Fascism is nothing other than patriarchy baring its teeth, that ‘might is right’. One of the fundamental tenets of patriarchy is the right to impose one’s will—if necessary, with lethal force—on others.
Democracy is a system where different groups have agreed to ‘fight’ each other through political campaigning to see which side ‘wins.’ That side then gets to tinker with social and economic rules (usually for their own benefit) for a given term. The back-and-forth of the political pendulum gives all participants a sense the system ultimately benefits them.
Yet the veneer is thin. Look at Trumpism and the 2020 U.S. Presidential election to see Reich’s “intense desire for a führer” in action. Look at how close the aggrieved losers came to overthrowing democratic safeguards and reverting to open violence.
Presciently, Reich wrote, nearly a century ago: “It can only be hoped that American democracy will… realize… that fascism is not confined to any one nation or any one party.”
Why is patriarchy toxic?
Yet the toxic nature of patriarchy is not restricted to its perpetual squabbling over power: status, wealth, military might, resources, land, sex, even love. These are merely superficial symptoms of a deeper problem.
What patriarchy truly distorts—then fights over—is the energy of life itself.
Life energy isn’t a concept that we’re used to discussing. That’s because it’s closely bound with our genitals. In patriarchies, the genitals are submerged in a fog of sexual shame that prevents understanding of their healthy functioning. What we think of as sexual energy is nothing other than life energy revved up to the point it becomes shameful.
Reich writes that genital shame is inextricable from political and economic power:
“Sex-negating morality first appears as the demand of a group which has economic and political power, and is directed against the other members of society for the purpose of securing and increasing this power.”
For ‘sex’, read ‘life energy’. Reich saw no distinction between them. In The Function of the Orgasm, he describes “the fundamental identity between sexual process and life process… Since the life process and the sexual process are one and the same, it goes without saying that sexual, vegetative energy is active in everything that lives” (Reich’s italics).
Everything in patriarchy is toxic because our fundamental access to life energy has become distorted, stunted, and repressed. From that ensues all the woe of the human condition.
Everything is toxic
Everything is toxic means you, I, and everyone else is, on some level, toxic. That includes your family, friends, colleagues—everyone.

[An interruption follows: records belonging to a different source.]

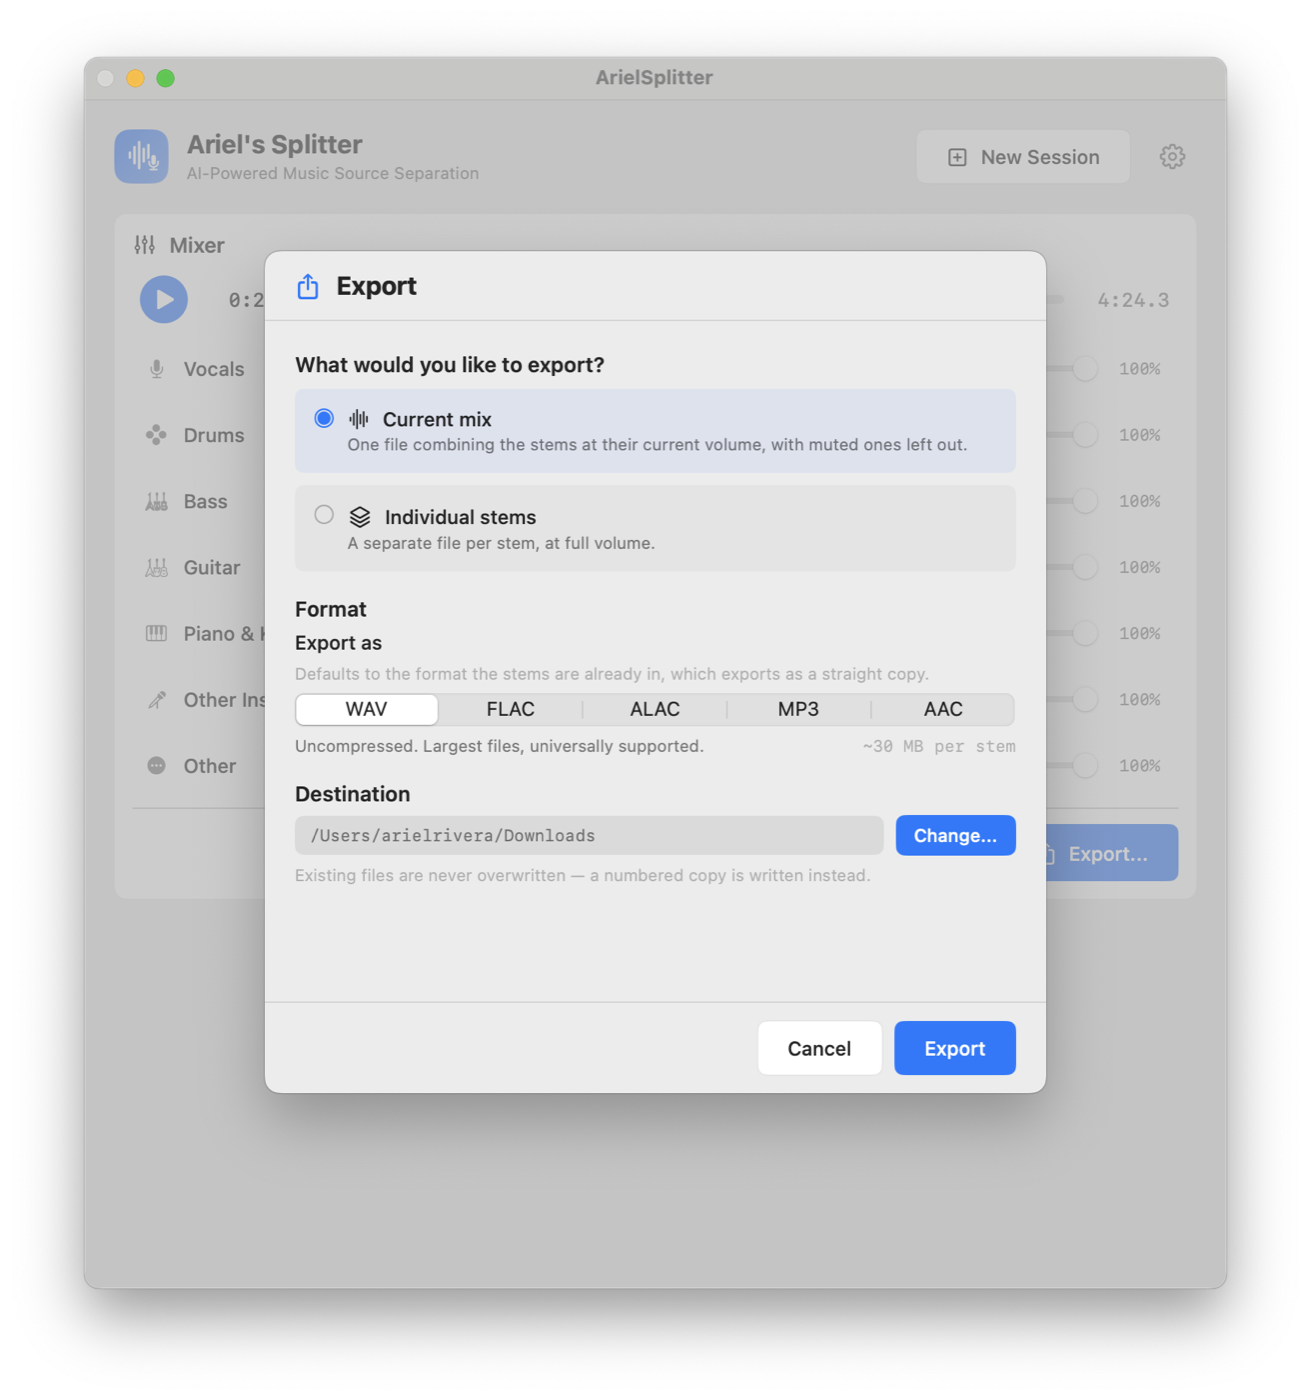
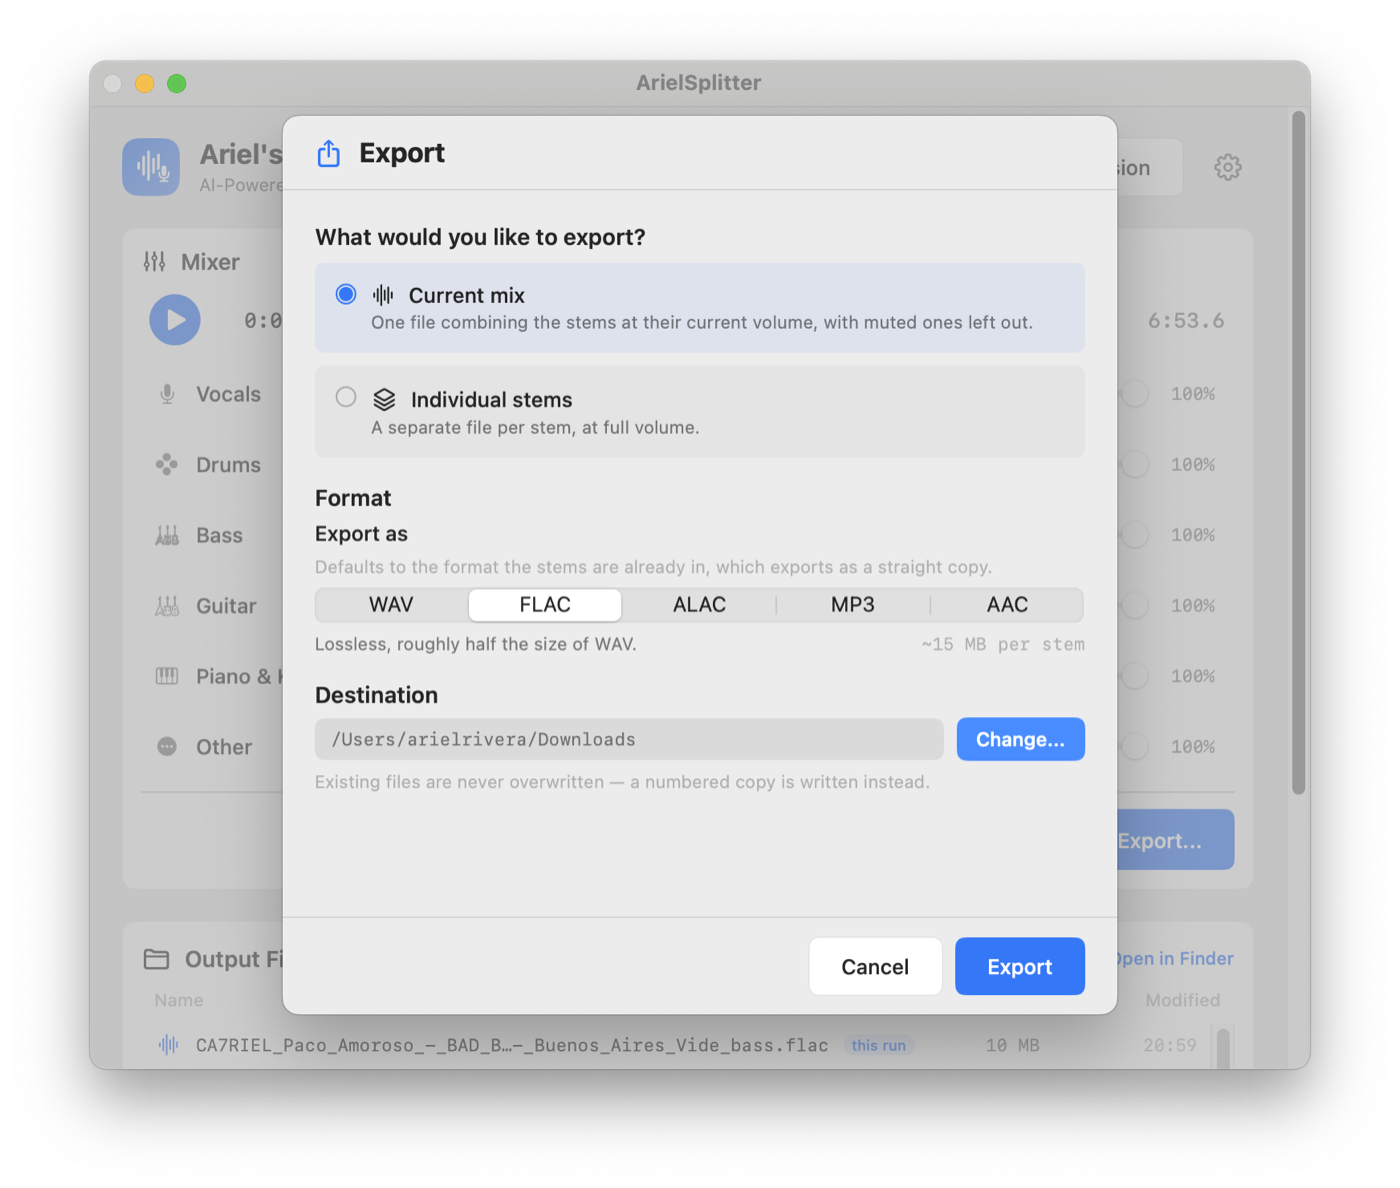
chore: remove the auto-test scaffolding, refresh the screenshots
The Debug menu loaded a hard-coded ~/Downloads/samplesong.x and started a
separation. That file does not exist, so the menu item could only ever fail with
"File not found", and both READMEs documented it as a user-facing quick test
without saying to create it. A second copy of the same trick lived in
ContentView.onAppear, starting a separation on launch whenever
/tmp/ariel_splitter_autotest existed.

Both are gone, along with the README sections. Nothing is lost: the drop zone
already takes any file, link or paste, so loading a track and separating it is
one drag away.

Also replace three screenshots taken before the Other Instruments stem was
removed. They showed seven stem rows including a category that no longer exists;
the new ones show six, FLAC output, and the output file listing. The mixer
caption said "seven separated stems".

diff --git a/Ariel's Splitter/Sources/ArielSplitter/Views/ContentView.swift b/Ariel's Splitter/Sources/ArielSplitter/Views/ContentView.swift
@@ -105,18 +105,6 @@ struct ContentView: View {
             ExportDialogView()
                 .environmentObject(appViewModel)
         }
-        .onAppear {
-            let triggerURL = URL(fileURLWithPath: "/tmp/ariel_splitter_autotest")
-            guard FileManager.default.fileExists(atPath: triggerURL.path) else { return }
-            let testURL = URL(fileURLWithPath: NSHomeDirectory())
-                .appendingPathComponent("Downloads/samplesong.x")
-            Task { @MainActor in
-                try? await Task.sleep(nanoseconds: 2_000_000_000)
-                appViewModel.loadAudioFile(url: testURL)
-                try? await Task.sleep(nanoseconds: 3_000_000_000)
-                appViewModel.startSeparation()
-            }
-        }
     }
 }
 

diff --git a/Ariel's Splitter/Sources/ArielSplitter/App/ArielSplitterApp.swift b/Ariel's Splitter/Sources/ArielSplitter/App/ArielSplitterApp.swift
@@ -58,17 +58,6 @@ struct ArielSplitterApp: App {
                 .keyboardShortcut("r", modifiers: .command)
                 .disabled(appViewModel.separationState != .completed)
             }
-            CommandMenu("Debug") {
-                Button("Run Auto Test") {
-                    let testURL = URL(fileURLWithPath: NSHomeDirectory())
-                        .appendingPathComponent("Downloads/samplesong.x")
-                    appViewModel.loadAudioFile(url: testURL)
-                    DispatchQueue.main.asyncAfter(deadline: .now() + 3) {
-                        appViewModel.startSeparation()
-                    }
-                }
-                .keyboardShortcut("t", modifiers: [.command, .option])
-            }
         }
     }
 }

diff --git a/README.md b/README.md
@@ -26,7 +26,7 @@ suggestion you can accept or dismiss.
 **Mixer** — after separation the window becomes the mixer: solo, mute, and set
 levels per stem, then export.
 
-![Mixer with seven separated stems](docs/screenshots/mixer.png)
+![Mixer with six separated stems, above the output file listing](docs/screenshots/mixer.png)
 
 **Export** — one dialog covers the whole job: the current mix or individual
 stems, the output format, and where it goes.
@@ -100,18 +100,6 @@ cd "Ariel's Splitter" && swift build
 > `.venv/` or `env/` near the project and rejects any interpreter missing a
 > required module. A global `pip install` is not reliably picked up, because a
 > GUI-launched app does not inherit your shell's `PATH`.
-
-## Quick test
-
-Place a test audio/video file at:
-
-```text
-~/Downloads/samplesong.x
-```
-
-Then launch the app and choose **Debug → Run Auto Test** (or press `Cmd + Option + T`).
-
-> Replace `samplesong.x` with any supported audio or video file.
 
 ## Project structure
 

diff --git a/README_Detailed.md b/README_Detailed.md
@@ -291,16 +291,6 @@ The app automatically picks the model based on the selected stems:
 - `htdemucs` — used for the classic 4-stem separation: vocals, drums, bass, other
 - `htdemucs_6s` — used when guitar, piano, or other instruments are requested
 
-## Auto test
-
-A built-in debug menu item loads a hard-coded test file and starts separation automatically:
-
-- Menu: **Debug → Run Auto Test**
-- Shortcut: `Cmd + Option + T`
-- Expected test file: `~/Downloads/samplesong.x`
-
-Replace `samplesong.x` with any supported audio or video file. This is intended for development and CI smoke tests.
-
 ## Output files
 
 Each separation run produces one 44.1 kHz stereo file per selected stem in the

It means you’re unconsciously poisoning—or have already poisoned—your own children.
Everyone in patriarchy engages in a victim/victimizer dance where we victimize someone, somewhere in our lives to compensate for the places where we feel victimized. Any time you experience an interaction as draining, depressing, disempowering, sucking the life out of you—you’re on the receiving end of the victim/victimizer dynamic.
No one is wholesome in a patriarchy. Do you know someone who you think is truly good? You just haven’t seen them squeezed hard enough to bare their fangs and lash out.
Everything we think, feel and do is tainted by the need to fit in. This is called fawning.
In patriarchy, every impulse contains two strands—a healthy strand trying to live a good live and build a better world, and an unhealthy strand that’s desperate to get its fix. Getting a fix might be more money, more status, more power, more fame, more sex, more love—more of whatever we feel will soothe the key wound—the mother wound—at our core.
To see the wizard behind the curtain you must first grasp that there is a curtain.
Only when we grasp the toxic darkness at the heart of patriarchy can we understand the need for inner work to recognise and release our trauma. This is called shadow work.
Patriarchy is a sealed system wherein everything is toxic. I’ll be writing more about what keeps that toxicity sealed in. That’s the key to accessing and releasing it.